The alleged shooter, 28-year-old Brenton Tarrant, is from Australia. He wasn’t a Christchurch resident; Tarrant, who has been charged with murder, allegedly drove from more than 200 miles away to carry out the attacks. Hodliffe said that non-Muslim Christchurch residents have generally been “open-hearted and usually curious.” But she added that the city’s Muslims had experienced threats from white supremacists and neo-Nazis.

Read more: Decoding the racist memes the alleged New Zealand shooter used to communicate.

In 2016, a local white supremacist delivered pig heads to Masjid Al Noor, saying, “Bring on the cull.” Hodliffe said she has been the target of anti-Muslim taunts on the streets. “It’s one of those things that’s hard to talk about, and just becomes normalized, so people don’t talk about it any more,” she said. “But it is really weird and challenging for people to be told to go home to their own country, to not be included, to not feel part of the community.”


Green Party member of Parliament Golriz Gharhraman, who herself has been the target of racial abuse and death threats, told VICE News that quantifying this rise in hate speech was very difficult, given the vagueness of New Zealand’s legislation. “We don’t really have hate-speech laws. We don’t really have protections for most minorities, and even when we do, it’s a vague term, ‘racial disharmony’.”

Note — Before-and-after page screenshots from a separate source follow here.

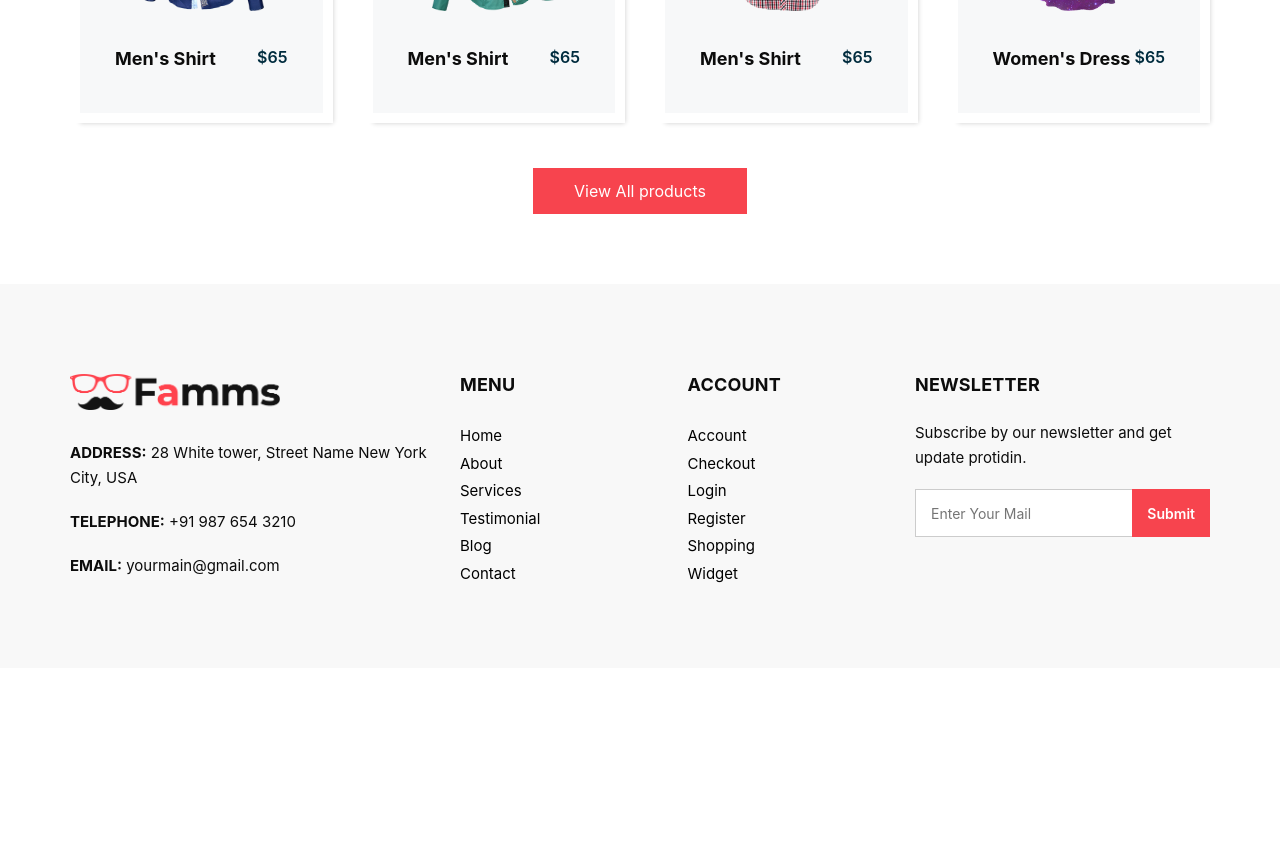
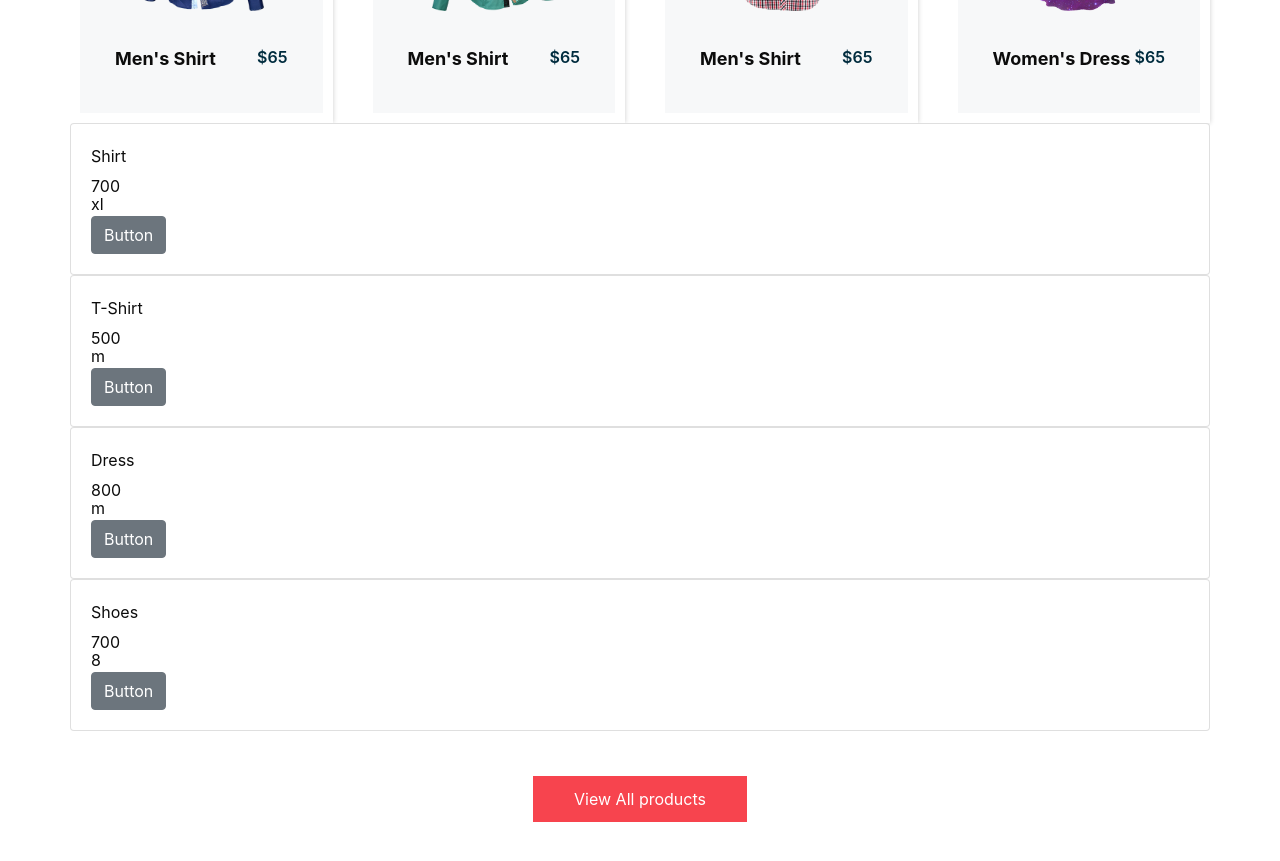
Before and after one commit to jiguladumor/final-project, a React (Create React App) app: page /products in a window 1280 px wide. Shown: the part 1400-2261 px from the top of the page. Before the commit the page ends 2068 px from the top, so only its background shows below. Built offline with nearby package versions, Linux system fonts and the light colour scheme; no server answers; some icons are missing; the HTML template or start-up script is replaced by a standard one.

Commit message:
card-list

```diff
--- a/src/Component/Clothing/Clothing.js
+++ b/src/Component/Clothing/Clothing.js
@@ -0,0 +1,25 @@
+import React from 'react';
+import {
+    Card, Button, CardImg, CardTitle, CardText, CardColumns,
+    CardSubtitle, CardBody
+} from 'reactstrap';
+
+function Clothing({details}) {
+    return (
+        details.map ((d,i)=>
+        <Card>
+        <CardBody>
+            <CardTitle>{d.name}</CardTitle>
+            <CardSubtitle>{d.price}</CardSubtitle>
+            <CardSubtitle>{d.size}</CardSubtitle>
+            <Button>Button</Button>
+        </CardBody>
+    </Card>
+
+        )
+
+
+    );
+}
+
+export default Clothing;
--- a/src/Container/Product/Product.js
+++ b/src/Container/Product/Product.js
@@ -1,6 +1,39 @@
+import { toBePartiallyChecked } from '@testing-library/jest-dom/dist/matchers';
 import React from 'react';
+import Clothing from '../../Component/Clothing/Clothing';
 
 function Product(props) {
+
+const productdetails =  [
+    {
+      name: 'Shirt',
+      price: 700,
+      size: 'xl',
+      color: 'white'
+    },
+    {
+        name: 'T-Shirt',
+        price: 500,
+        size: 'm',
+        color: 'black'
+    },
+    {
+        name: 'Dress',
+        price: 800,
+        size: 'm',
+        color: 'black'
+    },
+    {
+        name: 'Shoes',
+        price: 700,
+        size: 8,
+        color: "black"
+    },
+
+
+  ];
+
+
     return (
         <div>
             <section className="inner_page_head">
@@ -325,6 +358,7 @@ function Product(props) {
                         </div>
                         </div>
                     </div>
+                    <Clothing details={productdetails} />
                     <div className="btn-box">
                         <a href>
                         View All products
```
Lines whose indentation alone changed are shown as unchanged.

On the ground in Christchurch, in these early days, there’s more shock that this could happen here than belief that the attack was the result of an increasingly dangerous environment for Muslims. “When you’re living in New Zealand,” Jaballah says, “you always feel safe. The flat I moved into, I had to install a deadbolt for them — they’d never locked their house for the past six years.”

Hassan Raslan, 30, said he and his family, who are Egyptian and immigrated to New Zealand 23 years ago, have also been the target of racist comments. Raslan, who is from Auckland, flew to Christchurch on Saturday to volunteer at the crisis center, transporting resources and people around the city.

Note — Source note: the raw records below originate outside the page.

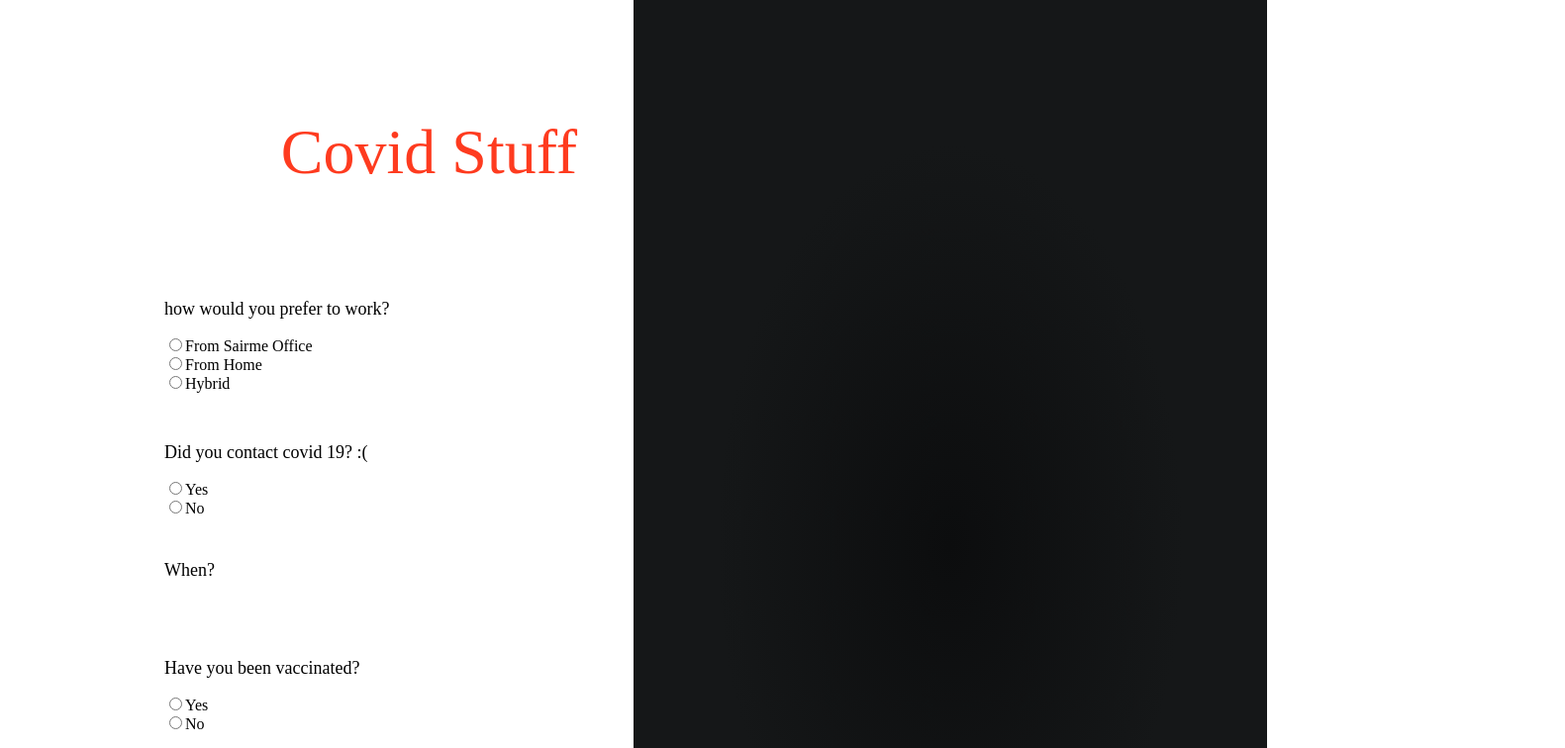
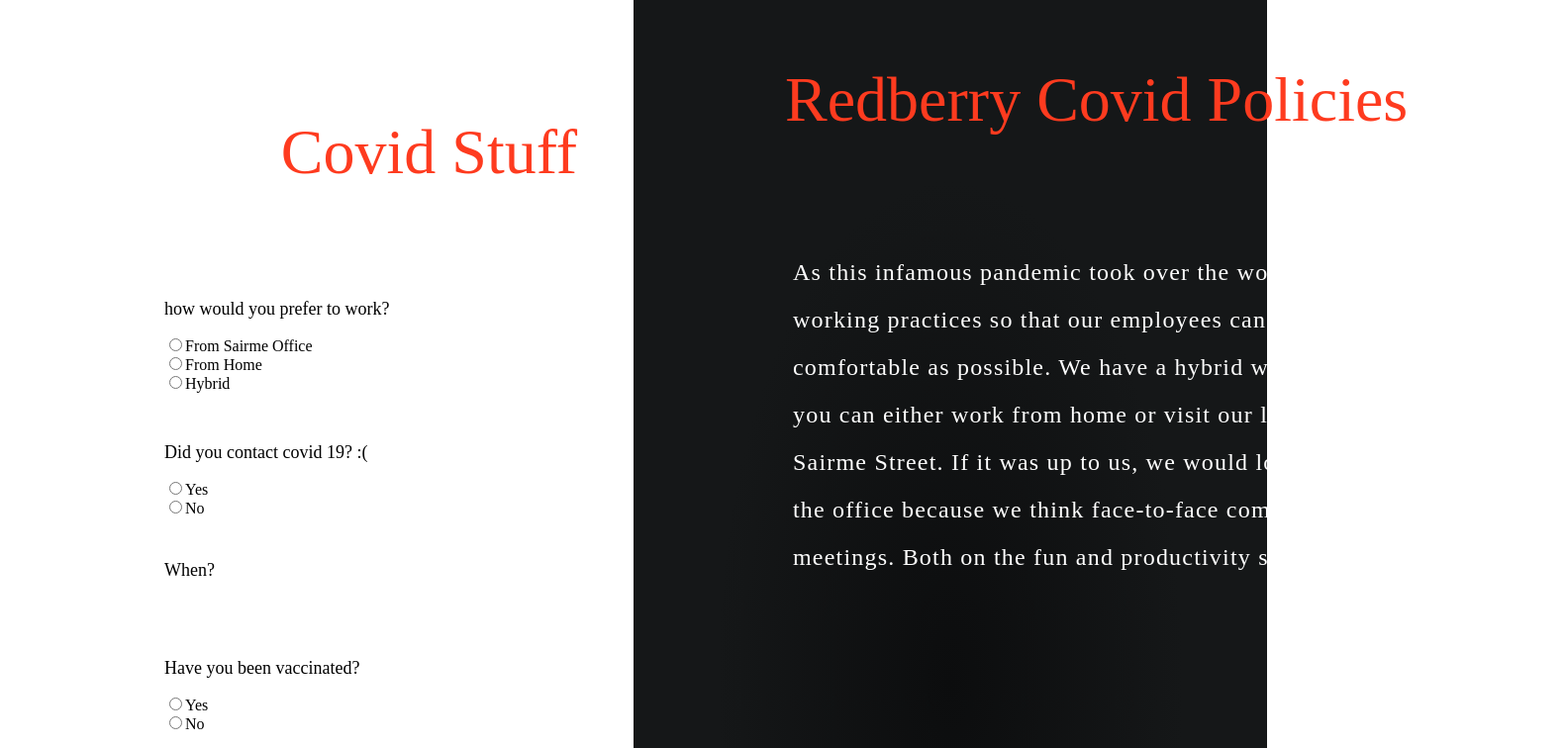
Before and after one commit to Demetrusa/RedBerry-Project, a React (Create React App) app in the folder my-app/: page / in a window 1280 px wide. Shown: the top 756 px of the page at 99% size, 1581 px wide, since content can reach past the window. Built offline with nearby package versions, Linux system fonts and the light colour scheme.

Commit message:
add CovidSection rightSide content ad styles

```diff
--- a/my-app/src/App.css
+++ b/my-app/src/App.css
@@ -2,18 +2,6 @@
   text-align: center;
 }
 
-.App-link {
-  color: #61dafb;
-}
-
-@keyframes App-logo-spin {
-  from {
-    transform: rotate(0deg);
-  }
-  to {
-    transform: rotate(360deg);
-  }
-}
 html,
 body,
 div,
--- a/my-app/src/components/common/covid/Covid.css
+++ b/my-app/src/components/common/covid/Covid.css
@@ -42,3 +42,27 @@
   padding-bottom: 17px;
   padding-top: 17px;
 }
+.rightCovidBoxText {
+  width: 705px;
+  height: 606px;
+  line-height: 48px;
+  letter-spacing: 5%;
+  margin: 15px 141px 523px 161px;
+}
+.rightCovidBoxText p {
+  color: #ffffff;
+  font-size: 24px;
+  text-align: start;
+  letter-spacing: 0.05em;
+}
+.rightCovidBoxHeading {
+  width: 788px;
+  height: 175px;
+  margin: 61px 66px 15px 153px;
+}
+.rightCovidBoxHeading h2 {
+  color: #fe3b1f;
+  font-size: 64px;
+  line-height: 79.49px;
+  text-align: start;
+}
--- a/my-app/src/components/common/covid/Covid.js
+++ b/my-app/src/components/common/covid/Covid.js
@@ -41,7 +41,22 @@ function Covid() {
                     </div>
                 </div>
             </div>
-            <div className="rightCovidBox"></div>
+            <div className="rightCovidBox">
+                <div className="rightCovidBoxHeading">
+                    <h2>Redberry Covid Policies</h2>
+                </div>
+                <div className="rightCovidBoxText">
+                    <p>As this infamous pandemic took over the world, we
+                        adjusted our working practices so that our
+                        employees can be as safe and comfortable as
+                        possible. We have a hybrid work environment, so you
+                        can either work from home or visit our lovely office
+                        on Sairme Street. If it was up to us, we would love you
+                        to see us in the office because we think face-to-face
+                        communications > Zoom meetings. Both on the fun
+                        and productivity scales. </p>
+                </div>
+            </div>
         </div>
     )
 }
```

“It really has shocked us a lot,” Raslan said, sitting on a park bench outside on the community college grounds. “But the surprise isn’t as much given that you could see this kind of racism or hate kind of brewing. You could see it all over the world.”

He loves New Zealand, but his personal experience with the country haven’t always been positive. “I have received racist comments. My mother, who wears a headscarf, has received racist comments. Anyone who has a sister who wears a headscarf would know that they experience this as well; it’s all part of living here.”


“The ‘where to now?’ — we’re not ready to think about it. You know, we’ve got 50 people to bury.”

And dread, he said, has now overtaken the local Muslim community. “There’s an increased fear for our sisters and for our mothers and everybody who is identifiable as a Muslim,” Raslan said. “There’s another fear that this has given a kind of license to the more undercover racists or extremists to do what they wanted to do. Unfortunately, this person’s views are shared by some other sick individuals.”

Read more: How social platforms failed to keep the shooter's video from going viral.

For both Jaballah and Hodliffe, imagining how Christchurch’s Muslim community will heal is still impossible. Both are helping to lead the response, which has been especially painful because the scale of the tragedy is so large, and the community is so small.

“It’s so difficult, especially the people who have, like, nine friends of theirs wiped out. Just like that,” said Jaballah, snapping his fingers. “They can’t think straight.”

Hodliffe said that right now, community members are focused on getting through each day and supporting each other, with little thought to the future. That will come later.

“The ‘where to now?’ — we’re not ready to think about it. You know, we’ve got 50 people to bury.”

Cover: People pray next to flowers and tributes near Al Noor mosque on March 19, 2019 in Christchurch, New Zealand. (Photo by Carl Court/Getty Images)